## [MATERIAL FOR THIS TASK]
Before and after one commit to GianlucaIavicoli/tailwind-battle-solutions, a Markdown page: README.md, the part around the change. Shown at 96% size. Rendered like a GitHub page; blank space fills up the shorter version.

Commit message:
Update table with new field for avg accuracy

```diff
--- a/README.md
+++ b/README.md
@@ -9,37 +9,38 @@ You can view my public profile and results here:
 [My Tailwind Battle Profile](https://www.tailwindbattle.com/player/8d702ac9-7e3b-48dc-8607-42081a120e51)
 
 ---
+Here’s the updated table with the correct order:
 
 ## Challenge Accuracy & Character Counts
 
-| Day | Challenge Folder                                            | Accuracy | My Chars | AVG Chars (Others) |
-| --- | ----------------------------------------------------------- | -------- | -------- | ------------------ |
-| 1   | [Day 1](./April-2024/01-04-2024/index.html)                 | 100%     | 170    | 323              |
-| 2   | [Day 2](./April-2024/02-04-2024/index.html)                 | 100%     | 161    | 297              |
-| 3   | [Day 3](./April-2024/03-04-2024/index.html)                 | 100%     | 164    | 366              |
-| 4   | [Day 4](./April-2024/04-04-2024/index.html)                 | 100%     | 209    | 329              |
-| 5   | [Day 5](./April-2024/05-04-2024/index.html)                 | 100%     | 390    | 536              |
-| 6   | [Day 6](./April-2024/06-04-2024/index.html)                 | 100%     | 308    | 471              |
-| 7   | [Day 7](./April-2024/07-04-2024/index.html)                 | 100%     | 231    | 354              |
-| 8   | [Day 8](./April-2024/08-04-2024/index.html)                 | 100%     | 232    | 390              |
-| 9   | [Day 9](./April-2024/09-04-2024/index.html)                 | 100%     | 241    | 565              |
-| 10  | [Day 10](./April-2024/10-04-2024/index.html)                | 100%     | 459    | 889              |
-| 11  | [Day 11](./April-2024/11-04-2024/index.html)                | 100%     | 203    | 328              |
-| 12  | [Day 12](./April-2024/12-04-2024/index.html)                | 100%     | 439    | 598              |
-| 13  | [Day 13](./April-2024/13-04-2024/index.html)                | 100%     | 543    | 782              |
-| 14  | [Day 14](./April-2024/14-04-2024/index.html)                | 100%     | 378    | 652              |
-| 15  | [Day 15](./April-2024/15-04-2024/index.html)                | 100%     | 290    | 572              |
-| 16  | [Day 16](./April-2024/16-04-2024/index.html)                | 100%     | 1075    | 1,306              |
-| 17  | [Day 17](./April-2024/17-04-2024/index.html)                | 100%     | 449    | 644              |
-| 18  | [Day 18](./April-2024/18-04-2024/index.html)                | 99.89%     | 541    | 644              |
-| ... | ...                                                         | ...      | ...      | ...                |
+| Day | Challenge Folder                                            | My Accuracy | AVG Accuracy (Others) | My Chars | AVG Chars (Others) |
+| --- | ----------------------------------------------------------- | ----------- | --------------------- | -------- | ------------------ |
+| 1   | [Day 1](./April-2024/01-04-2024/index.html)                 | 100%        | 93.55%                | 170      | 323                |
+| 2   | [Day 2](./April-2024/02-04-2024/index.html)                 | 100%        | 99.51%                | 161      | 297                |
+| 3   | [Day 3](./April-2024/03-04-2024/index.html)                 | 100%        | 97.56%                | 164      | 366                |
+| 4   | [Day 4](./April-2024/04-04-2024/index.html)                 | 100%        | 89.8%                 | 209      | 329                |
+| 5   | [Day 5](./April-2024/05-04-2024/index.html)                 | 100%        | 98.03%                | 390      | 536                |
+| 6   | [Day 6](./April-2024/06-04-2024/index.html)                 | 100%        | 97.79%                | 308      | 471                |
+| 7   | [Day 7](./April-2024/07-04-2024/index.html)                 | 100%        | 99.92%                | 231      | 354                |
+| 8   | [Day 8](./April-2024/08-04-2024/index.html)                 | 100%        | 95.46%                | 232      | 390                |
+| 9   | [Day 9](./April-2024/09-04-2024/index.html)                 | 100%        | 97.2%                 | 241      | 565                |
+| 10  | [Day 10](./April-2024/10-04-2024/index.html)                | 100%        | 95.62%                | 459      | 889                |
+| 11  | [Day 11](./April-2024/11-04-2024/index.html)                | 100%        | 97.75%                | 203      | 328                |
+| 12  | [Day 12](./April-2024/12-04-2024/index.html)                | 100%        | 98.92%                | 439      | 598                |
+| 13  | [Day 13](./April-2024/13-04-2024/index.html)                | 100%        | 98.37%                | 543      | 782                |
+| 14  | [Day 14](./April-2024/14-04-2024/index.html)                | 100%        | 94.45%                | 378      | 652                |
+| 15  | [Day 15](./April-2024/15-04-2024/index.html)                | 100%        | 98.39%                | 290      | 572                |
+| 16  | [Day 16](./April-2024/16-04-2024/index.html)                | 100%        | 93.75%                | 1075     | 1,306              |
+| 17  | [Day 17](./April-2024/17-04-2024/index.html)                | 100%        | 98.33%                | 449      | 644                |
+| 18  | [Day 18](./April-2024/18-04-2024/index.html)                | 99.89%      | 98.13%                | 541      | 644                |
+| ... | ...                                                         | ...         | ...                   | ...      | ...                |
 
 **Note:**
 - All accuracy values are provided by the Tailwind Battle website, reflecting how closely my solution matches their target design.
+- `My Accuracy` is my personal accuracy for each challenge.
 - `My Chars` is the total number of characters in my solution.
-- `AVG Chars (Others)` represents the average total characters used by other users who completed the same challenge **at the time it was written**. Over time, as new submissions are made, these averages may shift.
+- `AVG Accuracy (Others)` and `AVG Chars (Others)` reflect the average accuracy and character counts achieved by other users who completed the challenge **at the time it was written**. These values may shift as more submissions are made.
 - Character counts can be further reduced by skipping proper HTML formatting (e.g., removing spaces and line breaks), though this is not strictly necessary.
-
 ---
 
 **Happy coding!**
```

## [TASK INSTRUCTIONS]
Take the entries above and copy them out exactly.

## [RESPONSE TO THE EXERCISE]
Before and after one commit to GianlucaIavicoli/tailwind-battle-solutions, a Markdown page: README.md, the part around the change. Shown at 96% size. Rendered like a GitHub page; blank space fills up the shorter version.

Commit message:
Update table with new field for avg accuracy

```diff
--- a/README.md
+++ b/README.md
@@ -9,37 +9,38 @@ You can view my public profile and results here:
 [My Tailwind Battle Profile](https://www.tailwindbattle.com/player/8d702ac9-7e3b-48dc-8607-42081a120e51)
 
 ---
+Here’s the updated table with the correct order:
 
 ## Challenge Accuracy & Character Counts
 
-| Day | Challenge Folder                                            | Accuracy | My Chars | AVG Chars (Others) |
-| --- | ----------------------------------------------------------- | -------- | -------- | ------------------ |
-| 1   | [Day 1](./April-2024/01-04-2024/index.html)                 | 100%     | 170    | 323              |
-| 2   | [Day 2](./April-2024/02-04-2024/index.html)                 | 100%     | 161    | 297              |
-| 3   | [Day 3](./April-2024/03-04-2024/index.html)                 | 100%     | 164    | 366              |
-| 4   | [Day 4](./April-2024/04-04-2024/index.html)                 | 100%     | 209    | 329              |
-| 5   | [Day 5](./April-2024/05-04-2024/index.html)                 | 100%     | 390    | 536              |
-| 6   | [Day 6](./April-2024/06-04-2024/index.html)                 | 100%     | 308    | 471              |
-| 7   | [Day 7](./April-2024/07-04-2024/index.html)                 | 100%     | 231    | 354              |
-| 8   | [Day 8](./April-2024/08-04-2024/index.html)                 | 100%     | 232    | 390              |
-| 9   | [Day 9](./April-2024/09-04-2024/index.html)                 | 100%     | 241    | 565              |
-| 10  | [Day 10](./April-2024/10-04-2024/index.html)                | 100%     | 459    | 889              |
-| 11  | [Day 11](./April-2024/11-04-2024/index.html)                | 100%     | 203    | 328              |
-| 12  | [Day 12](./April-2024/12-04-2024/index.html)                | 100%     | 439    | 598              |
-| 13  | [Day 13](./April-2024/13-04-2024/index.html)                | 100%     | 543    | 782              |
-| 14  | [Day 14](./April-2024/14-04-2024/index.html)                | 100%     | 378    | 652              |
-| 15  | [Day 15](./April-2024/15-04-2024/index.html)                | 100%     | 290    | 572              |
-| 16  | [Day 16](./April-2024/16-04-2024/index.html)                | 100%     | 1075    | 1,306              |
-| 17  | [Day 17](./April-2024/17-04-2024/index.html)                | 100%     | 449    | 644              |
-| 18  | [Day 18](./April-2024/18-04-2024/index.html)                | 99.89%     | 541    | 644              |
-| ... | ...                                                         | ...      | ...      | ...                |
+| Day | Challenge Folder                                            | My Accuracy | AVG Accuracy (Others) | My Chars | AVG Chars (Others) |
+| --- | ----------------------------------------------------------- | ----------- | --------------------- | -------- | ------------------ |
+| 1   | [Day 1](./April-2024/01-04-2024/index.html)                 | 100%        | 93.55%                | 170      | 323                |
+| 2   | [Day 2](./April-2024/02-04-2024/index.html)                 | 100%        | 99.51%                | 161      | 297                |
+| 3   | [Day 3](./April-2024/03-04-2024/index.html)                 | 100%        | 97.56%                | 164      | 366                |
+| 4   | [Day 4](./April-2024/04-04-2024/index.html)                 | 100%        | 89.8%                 | 209      | 329                |
+| 5   | [Day 5](./April-2024/05-04-2024/index.html)                 | 100%        | 98.03%                | 390      | 536                |
+| 6   | [Day 6](./April-2024/06-04-2024/index.html)                 | 100%        | 97.79%                | 308      | 471                |
+| 7   | [Day 7](./April-2024/07-04-2024/index.html)                 | 100%        | 99.92%                | 231      | 354                |
+| 8   | [Day 8](./April-2024/08-04-2024/index.html)                 | 100%        | 95.46%                | 232      | 390                |
+| 9   | [Day 9](./April-2024/09-04-2024/index.html)                 | 100%        | 97.2%                 | 241      | 565                |
+| 10  | [Day 10](./April-2024/10-04-2024/index.html)                | 100%        | 95.62%                | 459      | 889                |
+| 11  | [Day 11](./April-2024/11-04-2024/index.html)                | 100%        | 97.75%                | 203      | 328                |
+| 12  | [Day 12](./April-2024/12-04-2024/index.html)                | 100%        | 98.92%                | 439      | 598                |
+| 13  | [Day 13](./April-2024/13-04-2024/index.html)                | 100%        | 98.37%                | 543      | 782                |
+| 14  | [Day 14](./April-2024/14-04-2024/index.html)                | 100%        | 94.45%                | 378      | 652                |
+| 15  | [Day 15](./April-2024/15-04-2024/index.html)                | 100%        | 98.39%                | 290      | 572                |
+| 16  | [Day 16](./April-2024/16-04-2024/index.html)                | 100%        | 93.75%                | 1075     | 1,306              |
+| 17  | [Day 17](./April-2024/17-04-2024/index.html)                | 100%        | 98.33%                | 449      | 644                |
+| 18  | [Day 18](./April-2024/18-04-2024/index.html)                | 99.89%      | 98.13%                | 541      | 644                |
+| ... | ...                                                         | ...         | ...                   | ...      | ...                |
 
 **Note:**
 - All accuracy values are provided by the Tailwind Battle website, reflecting how closely my solution matches their target design.
+- `My Accuracy` is my personal accuracy for each challenge.
 - `My Chars` is the total number of characters in my solution.
-- `AVG Chars (Others)` represents the average total characters used by other users who completed the same challenge **at the time it was written**. Over time, as new submissions are made, these averages may shift.
+- `AVG Accuracy (Others)` and `AVG Chars (Others)` reflect the average accuracy and character counts achieved by other users who completed the challenge **at the time it was written**. These values may shift as more submissions are made.
 - Character counts can be further reduced by skipping proper HTML formatting (e.g., removing spaces and line breaks), though this is not strictly necessary.
-
 ---
 
 **Happy coding!**
```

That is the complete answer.